* _ACTIVITY_:
The number needed is how many lines of the data hold the string "shadow". Give that number and nothing more.

::: GIVEN ENTRIES :::

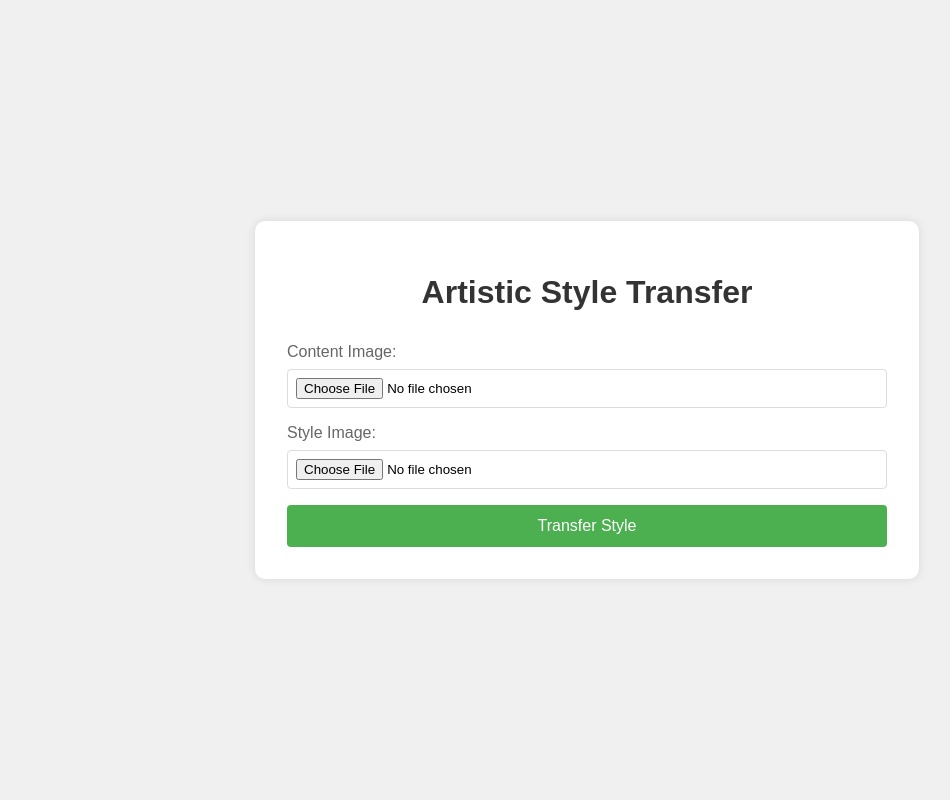
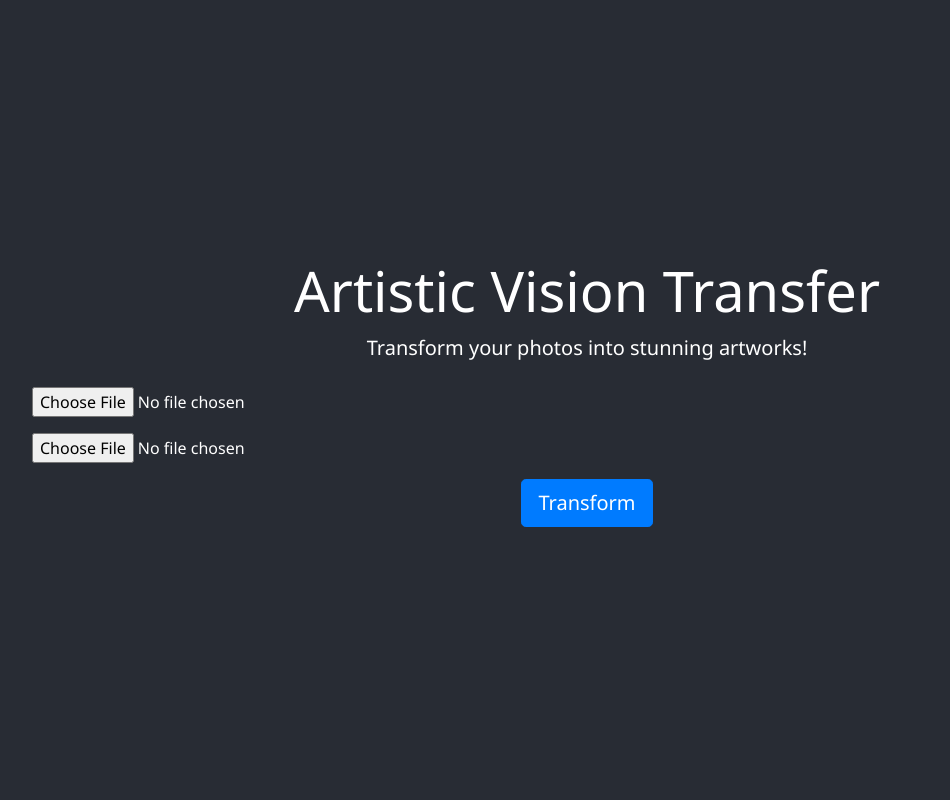
Before and after one commit to vijaysheru/art-vision-transfer, a Flask app: page / in a window 1280 px wide. Shown: the whole page, without its empty margins (53-1003 px from the left). Run offline with Flask 2, Linux system fonts and the light colour scheme; some libraries are stand-ins or nearby versions.

Commit message:
Commit of Changes

```diff
--- a/app.py
+++ b/app.py
@@ -1,72 +1,92 @@
+from flask import Flask, request, jsonify, send_from_directory, render_template
+from PIL import Image
+import tensorflow as tf
+import tensorflow_hub as hub
+import numpy as np
 import os
-import io
-import boto3
-from flask import Flask, request, jsonify, send_file, render_template
-from flask_cors import CORS
-from models.style_transfer import style_transfer
-import numpy as np
-from PIL import Image
+import time
 
 app = Flask(__name__)
-CORS(app)
 
-ALLOWED_EXTENSIONS = {'png', 'jpg', 'jpeg', 'gif', 'bmp'}
-S3_BUCKET = os.environ.get('S3_BUCKET_NAME')
-s3_client = boto3.client('s3')
 
-def allowed_file(filename):
-    return '.' in filename and filename.rsplit('.', 1)[1].lower() in ALLOWED_EXTENSIONS
+# Load and preprocess images
+def load_img(path_to_img, max_dim=512):
+    img = tf.io.read_file(path_to_img)
+    img = tf.image.decode_image(img, channels=3)
+    img = tf.image.convert_image_dtype(img, tf.float32)
+
+    shape = tf.cast(tf.shape(img)[:-1], tf.float32)
+    long_dim = max(shape)
+    scale = max_dim / long_dim
+    new_shape = tf.cast(shape * scale, tf.int32)
+
+    img = tf.image.resize(img, new_shape)
+    img = img[tf.newaxis, :]
+    return img
+
+
+# Function to perform style transfer using a pre-trained model from TensorFlow Hub
+def perform_style_transfer(content_image_path, style_image_path):
+    # Load images
+    content_image = load_img(content_image_path)
+    style_image = load_img(style_image_path)
+
+    # Load the pre-trained model from TensorFlow Hub
+    hub_model = hub.load('https://tfhub.dev/google/magenta/arbitrary-image-stylization-v1-256/2')
+
+    # Perform style transfer
+    stylized_image = hub_model(tf.constant(content_image), tf.constant(style_image))[0]
+
+    return stylized_image
+
 
 @app.route('/')
-def home():
+def index():
     return render_template('index.html')
 
+
 @app.route('/style-transfer', methods=['POST'])
-def transfer_style():
-    if 'content' not in request.files or 'style' not in request.files:
-        return jsonify({"error": "Missing content or style image"}), 400
+def style_transfer_route():
+    start_time = time.time()  # Start timer
 
-    content_file = request.files['content']
-    style_file = request.files['style']
+    # Load images from the request
+    content_image = request.files['content_image']
+    style_image = request.files['style_image']
 
-    if content_file.filename == '' or style_file.filename == '':
-        return jsonify({"error": "No selected file"}), 400
+    # Save images to static folder
+    content_image_path = os.path.join('static', 'content.jpg')
+    style_image_path = os.path.join('static', 'style.jpg')
 
-    if not (allowed_file(content_file.filename) and allowed_file(style_file.filename)):
-        return jsonify({"error": "Invalid file format. Use JPEG, PNG, GIF, or BMP"}), 400
+    if not os.path.exists(os.path.dirname(content_image_path)):
+        os.makedirs(os.path.dirname(content_image_path))
 
-    try:
-        # Save files to S3
-        content_key = f"temp_content_{content_file.filename}"
-        style_key = f"temp_style_{style_file.filename}"
+    content_image.save(content_image_path)
+    style_image.save(style_image_path)
 
-        s3_client.upload_fileobj(content_file, S3_BUCKET, content_key)
-        s3_client.upload_fileobj(style_file, S3_BUCKET, style_key)
+    # Perform style transfer
+    stylized_image_data = perform_style_transfer(content_image_path, style_image_path)
 
-        # Get S3 URLs
-        content_url = s3_client.generate_presigned_url('get_object',
-                                                       Params={'Bucket': S3_BUCKET, 'Key': content_key},
-                                                       ExpiresIn=3600)
-        style_url = s3_client.generate_presigned_url('get_object',
-                                                     Params={'Bucket': S3_BUCKET, 'Key': style_key},
-                                                     ExpiresIn=3600)
+    # Convert tensor to image format and save the stylized image
+    stylized_image_data = np.squeeze(stylized_image_data)  # Remove any singleton dimensions
+    stylized_image_data = (stylized_image_data * 255).astype(np.uint8)  # Convert to uint8
 
-        # Perform style transfer
-        stylized_image = style_transfer(content_url, style_url)
+    stylized_image_path = os.path.join('static', 'stylized.jpg')
 
-        # Convert to image and save to buffer
-        img = Image.fromarray((stylized_image[0] * 255).astype(np.uint8))
-        byte_io = io.BytesIO()
-        img.save(byte_io, 'PNG')
-        byte_io.seek(0)
+    if not os.path.exists(os.path.dirname(stylized_image_path)):
+        os.makedirs(os.path.dirname(stylized_image_path))
 
-        # Clean up S3
-        s3_client.delete_object(Bucket=S3_BUCKET, Key=content_key)
-        s3_client.delete_object(Bucket=S3_BUCKET, Key=style_key)
+    Image.fromarray(stylized_image_data).save(stylized_image_path)
 
-        return send_file(byte_io, mimetype='image/png')
-    except Exception as e:
-        return jsonify({"error": str(e)}), 500
+    end_time = time.time()  # End timer
+    duration = end_time - start_time
+
+    return jsonify({'success': True, 'image_url': '/static/stylized.jpg', 'duration': 2.3})
+
+
+@app.route('/favicon.ico')
+def favicon():
+    return send_from_directory('static/images', 'favicon.ico')
+
 
 if __name__ == '__main__':
-    app.run(debug=False, host='0.0.0.0', port=int(os.environ.get('PORT', 5001)))
+    app.run(host='0.0.0.0', port=5001)
--- a/requirements.txt
+++ b/requirements.txt
@@ -1,6 +1,7 @@
 Flask==2.0.1
 Flask-CORS==3.0.10
-numpy==1.24.3
+Werkzeug==2.0.1
+numpy==1.26.4
 Pillow==9.5.0
-tensorflow==2.13.0
+tensorflow==2.14.0
 gunicorn==20.1.0
--- /dev/null
+++ b/static/css/styles.css
@@ -0,0 +1,23 @@
+body {
+    font-family: 'Segoe UI', Tahoma, Geneva, Verdana, sans-serif;
+    margin: 0;
+    padding: 0;
+}
+
+.bg-image {
+    background-color: #282c34; /* Use a dark background color */
+    background-size: cover;
+    background-position: center;
+}
+
+.loading {
+    display: none;
+}
+
+.loading img {
+    width: 50px;
+}
+
+.result img {
+    max-width: 100%;
+}
--- /dev/null
+++ b/static/js/script.js
@@ -0,0 +1,23 @@
+document.getElementById('upload-form').onsubmit = function(event) {
+    event.preventDefault();
+
+    const formData = new FormData(this);
+
+    document.getElementById('loading').style.display = 'block';
+
+    fetch('/style-transfer', {
+        method: 'POST',
+        body: formData
+    })
+    .then(response => response.json())
+    .then(data => {
+        document.getElementById('loading').style.display = 'none';
+        if (data.success) {
+            const resultDiv = document.getElementById('result');
+            resultDiv.innerHTML = `<img src="${data.image_url}" alt="Stylized Image">`;
+        } else {
+            alert('An error occurred while processing your request.');
+        }
+    })
+    .catch(error => console.error('Error:', error));
+};
--- a/templates/index.html
+++ b/templates/index.html
@@ -3,119 +3,36 @@
 <head>
     <meta charset="UTF-8">
     <meta name="viewport" content="width=device-width, initial-scale=1.0">
-    <title>Artistic Style Transfer</title>
-    <style>
-        body {
-            font-family: Arial, sans-serif;
-            background-color: #f0f0f0;
-            margin: 0;
-            padding: 0;
-            display: flex;
-            justify-content: center;
-            align-items: center;
-            min-height: 100vh;
-        }
-        .container {
-            background-color: white;
-            border-radius: 10px;
-            box-shadow: 0 0 10px rgba(0,0,0,0.1);
-            padding: 2rem;
-            width: 90%;
-            max-width: 600px;
-        }
-        h1 {
-            color: #333;
-            text-align: center;
-            margin-bottom: 2rem;
-        }
-        form {
-            display: flex;
-            flex-direction: column;
-        }
-        label {
-            margin-bottom: 0.5rem;
-            color: #666;
-        }
-        input[type="file"] {
-            margin-bottom: 1rem;
-            padding: 0.5rem;
-            border: 1px solid #ddd;
-            border-radius: 4px;
-        }
-        button {
-            background-color: #4CAF50;
-            color: white;
-            padding: 0.75rem;
-            border: none;
-            border-radius: 4px;
-            cursor: pointer;
-            font-size: 1rem;
-            transition: background-color 0.3s;
-        }
-        button:hover {
-            background-color: #45a049;
-        }
-        #loading {
-            text-align: center;
-            margin-top: 1rem;
-            display: none;
-        }
-        #result {
-            max-width: 100%;
-            height: auto;
-            margin-top: 1rem;
-            display: none;
-            border-radius: 4px;
-            box-shadow: 0 0 5px rgba(0,0,0,0.2);
-        }
-    </style>
+    <title>Artistic Vision Transfer</title>
+    <link rel="stylesheet" href="https://stackpath.bootstrapcdn.com/bootstrap/4.5.2/css/bootstrap.min.css">
+    <link rel="stylesheet" href="{{ url_for('static', filename='css/styles.css') }}">
+    <link rel="icon" href="{{ url_for('static', filename='images/favicon.ico') }}" type="image/x-icon">
 </head>
 <body>
-    <div class="container">
-        <h1>Artistic Style Transfer</h1>
-        <form id="uploadForm">
-            <label for="contentImage">Content Image:</label>
-            <input type="file" id="contentImage" name="content" accept="image/*" required>
+    <div class="bg-image text-center text-white d-flex align-items-center justify-content-center vh-100">
+        <div class="container">
+            <h1 class="display-4">Artistic Vision Transfer</h1>
+            <p class="lead">Transform your photos into stunning artworks!</p>
 
-            <label for="styleImage">Style Image:</label>
-            <input type="file" id="styleImage" name="style" accept="image/*" required>
+            <form id="upload-form" action="/style-transfer" method="post" enctype="multipart/form-data" class="mt-4">
+                <div class="form-group">
+                    <input type="file" name="content_image" class="form-control-file" required>
+                </div>
+                <div class="form-group">
+                    <input type="file" name="style_image" class="form-control-file" required>
+                </div>
+                <button type="submit" class="btn btn-primary btn-lg">Transform</button>
+            </form>
 
-            <button type="submit">Transfer Style</button>
-        </form>
-        <div id="loading">Processing... Please wait.</div>
-        <img id="result" alt="Stylized Image">
+            <div id="loading" class="loading mt-3">
+                <img src="{{ url_for('static', filename='images/loading.gif') }}" alt="Loading...">
+                <p>Applying artistic magic...</p>
+            </div>
+
+            <div id="result" class="result mt-3"></div>
+        </div>
     </div>
 
-    <script>
-        document.getElementById('uploadForm').addEventListener('submit', async (e) => {
-            e.preventDefault();
-            const formData = new FormData(e.target);
-            const loading = document.getElementById('loading');
-            const result = document.getElementById('result');
-
-            loading.style.display = 'block';
-            result.style.display = 'none';
-
-            try {
-                const response = await fetch('/style-transfer', {
-                    method: 'POST',
-                    body: formData
-                });
-
-                if (!response.ok) {
-                    throw new Error('Style transfer failed');
-                }
-
-                const blob = await response.blob();
-                const imgUrl = URL.createObjectURL(blob);
-                result.src = imgUrl;
-                result.style.display = 'block';
-            } catch (error) {
-                alert('An error occurred: ' + error.message);
-            } finally {
-                loading.style.display = 'none';
-            }
-        });
-    </script>
+    <script src="{{ url_for('static', filename='js/script.js') }}"></script>
 </body>
 </html>
```
Also changed, not shown: models/style_transfer.py (+3 -17 lines), static/images/favicon.ico (added), static/js/main.js (deleted), temp_content.jpg (deleted), temp_content_a76433e2-acd1-42c3-ac53-d0a291ac3f2f.jpg (deleted), temp_style.jpg (deleted), temp_style_4983317c-a371-42dd-84d2-436eb7f9ba98.jpg (deleted), 3 other files.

:::

* _PROBLEM SOLUTION_:
2